Thank you for your question, and thanks for using JustAnswer.com
How are you today?
If you sold the house for less than you purchased it for, then there is no capital gain and therefore no tax
As this is a personal use asset, no loss is allowed. So, you will not deduct a loss but you will not have a taxable gain, either
so the proceeds are essentially tax free.
All you need to do is simply wire the money from your account in Russia.
Also, I'm sorry but your requested professional is not online right now
However, as you pay US Tax in US currency you would have to translate the cost to US dollars. So yes, you would have to go back and determine how much 50 mln was worth in 1995 versus what 12 mln is worth today
If there was a gain, then you would have a capital gain regardless of whether or not you sent the proceeds to your wife. There is no way to side-step capital gains if the gains do exist.
As she is a resident for tax purposes, (based on the substantial presence test) she is taxed on her worldwide income.
However, as the US and Russia have an income tax treaty, according to Article 9, you would be taxed only in Russia on the sale of property situated there.
You can CLICK HERE to read more about that.
Do you have any further questions about this matter?
So, the botXXXXX XXXXXne is that if you had capital gains, it would be calculated by translating into US dollars the purchase price and sales price. However, since there is a tax treaty with Russia you will not be taxed in the US on the sale of property in Russia.

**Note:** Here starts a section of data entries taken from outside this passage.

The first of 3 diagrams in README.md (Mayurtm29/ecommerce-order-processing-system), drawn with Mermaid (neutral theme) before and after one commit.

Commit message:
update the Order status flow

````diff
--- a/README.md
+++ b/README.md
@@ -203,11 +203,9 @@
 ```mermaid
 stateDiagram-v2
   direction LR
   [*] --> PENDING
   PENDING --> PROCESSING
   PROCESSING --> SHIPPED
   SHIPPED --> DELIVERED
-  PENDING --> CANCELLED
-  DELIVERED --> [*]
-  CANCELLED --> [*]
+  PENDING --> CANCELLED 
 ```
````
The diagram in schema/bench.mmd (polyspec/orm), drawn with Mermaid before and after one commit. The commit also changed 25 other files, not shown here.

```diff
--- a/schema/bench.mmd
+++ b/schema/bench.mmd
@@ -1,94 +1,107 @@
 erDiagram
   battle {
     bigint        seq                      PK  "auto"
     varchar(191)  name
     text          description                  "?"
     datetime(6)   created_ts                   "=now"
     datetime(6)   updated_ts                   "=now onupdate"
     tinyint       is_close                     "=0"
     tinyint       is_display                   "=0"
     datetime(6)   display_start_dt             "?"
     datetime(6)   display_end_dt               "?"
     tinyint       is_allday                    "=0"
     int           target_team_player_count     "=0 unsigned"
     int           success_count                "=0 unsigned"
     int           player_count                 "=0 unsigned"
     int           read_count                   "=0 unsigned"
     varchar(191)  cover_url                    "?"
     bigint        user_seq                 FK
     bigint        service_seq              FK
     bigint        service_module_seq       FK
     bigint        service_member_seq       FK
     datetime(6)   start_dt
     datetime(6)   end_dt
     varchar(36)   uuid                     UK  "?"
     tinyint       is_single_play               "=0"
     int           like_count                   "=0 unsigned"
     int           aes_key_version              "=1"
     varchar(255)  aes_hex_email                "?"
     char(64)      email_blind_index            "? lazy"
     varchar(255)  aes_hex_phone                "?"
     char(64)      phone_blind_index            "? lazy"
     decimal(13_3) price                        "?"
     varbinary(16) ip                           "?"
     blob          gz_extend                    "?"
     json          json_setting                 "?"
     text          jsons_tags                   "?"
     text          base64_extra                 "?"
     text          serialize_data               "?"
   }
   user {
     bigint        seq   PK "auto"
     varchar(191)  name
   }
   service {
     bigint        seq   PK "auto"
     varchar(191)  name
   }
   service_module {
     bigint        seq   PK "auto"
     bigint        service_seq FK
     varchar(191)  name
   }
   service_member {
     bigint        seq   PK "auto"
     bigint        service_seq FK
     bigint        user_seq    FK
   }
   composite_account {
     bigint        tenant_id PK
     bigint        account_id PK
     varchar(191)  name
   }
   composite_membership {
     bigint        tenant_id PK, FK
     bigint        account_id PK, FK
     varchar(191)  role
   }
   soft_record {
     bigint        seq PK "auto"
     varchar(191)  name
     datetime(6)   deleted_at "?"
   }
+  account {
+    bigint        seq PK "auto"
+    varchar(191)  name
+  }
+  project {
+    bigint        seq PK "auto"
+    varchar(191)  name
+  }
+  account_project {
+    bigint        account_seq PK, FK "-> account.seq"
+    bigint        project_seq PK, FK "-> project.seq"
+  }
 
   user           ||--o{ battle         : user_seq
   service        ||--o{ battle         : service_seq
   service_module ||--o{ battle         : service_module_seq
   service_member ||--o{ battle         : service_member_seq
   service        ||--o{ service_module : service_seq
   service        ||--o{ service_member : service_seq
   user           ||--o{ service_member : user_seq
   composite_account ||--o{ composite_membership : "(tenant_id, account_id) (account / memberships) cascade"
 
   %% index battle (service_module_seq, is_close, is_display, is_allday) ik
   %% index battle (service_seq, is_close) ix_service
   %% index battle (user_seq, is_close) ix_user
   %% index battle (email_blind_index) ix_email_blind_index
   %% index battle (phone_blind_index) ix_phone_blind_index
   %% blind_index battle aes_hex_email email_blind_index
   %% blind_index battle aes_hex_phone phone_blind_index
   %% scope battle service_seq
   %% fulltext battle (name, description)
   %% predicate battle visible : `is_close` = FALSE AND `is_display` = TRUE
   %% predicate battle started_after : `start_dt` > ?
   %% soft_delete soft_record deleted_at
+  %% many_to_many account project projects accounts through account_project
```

Please let me know if you need anything additional. If not, please rate as "excellent" so that I may receive credit for assisting you today
Thank you for the answer Megan,
I have a few follow up questions:
First, are you the professional I am going to be working on from now on or I should still expect an answer from the original Tax attorney I requested. This may not be an issue, I just like to understand how this works.
You will work with me. If you would rather work with the other professional, I can step aside and you can await a response from him
Okay, Based on numerous replies I have read on the forum from tax professionals, there exists responsibility for gapital gains on property sold in Russia. This seems to be at odds with the tax treaty you mentioned. Could you please clairfy?
You can review the tax treaty. Article 9 states that a resident of one contracting state that receives income from property situated in the other contracting state will be taxed in that other state
So you as a resident of the US will be taxed on the sale of your property in Russia in Russia
If you do not use the tax treaty benefits, then you would pay capital gains tax here.
Okay, from what I understand, the only requirement that would be my responsibility is a statement from the "russian IRS" that I paid taxes here?
You don't need a statement from them to claim the benefits.
And Russia is a contracting state?
Yes, the US and Russia are both contracting states
Ok, I read through the declaration. I will submit a excellent rating. Is it also possible to receive an opinion on this from the tax attorney I originally requested?
Yes, I will put the question back on the board after you rate, and he can grab it when he gets in.
Great. I appreciate your input and will await further communication from the attorney. Thank you for excellent service.
I inquired about my tax obligations is Russia and based on what I have learned, i am not subject to capital gain tax since the apartment was sold more than 3 years after purchase.
Am I still exempt from U.S tax even if I am exempt from taxes in Russia?
I was very satisfied with you prompt and comprehensive response.
Because what you advised me was so different from what was advised by the expert I originally contacted (http://www.justanswer.com/tax/0tdgr-pay-tax-when-sell-property-outside-usa.html), I would really appreciate a second opinion.
You mentioned that my response would be picked up by him but I haven't received anything yet. How can I receive some feedback?
I still haven't received any feedback from the other tax pro. What can I do?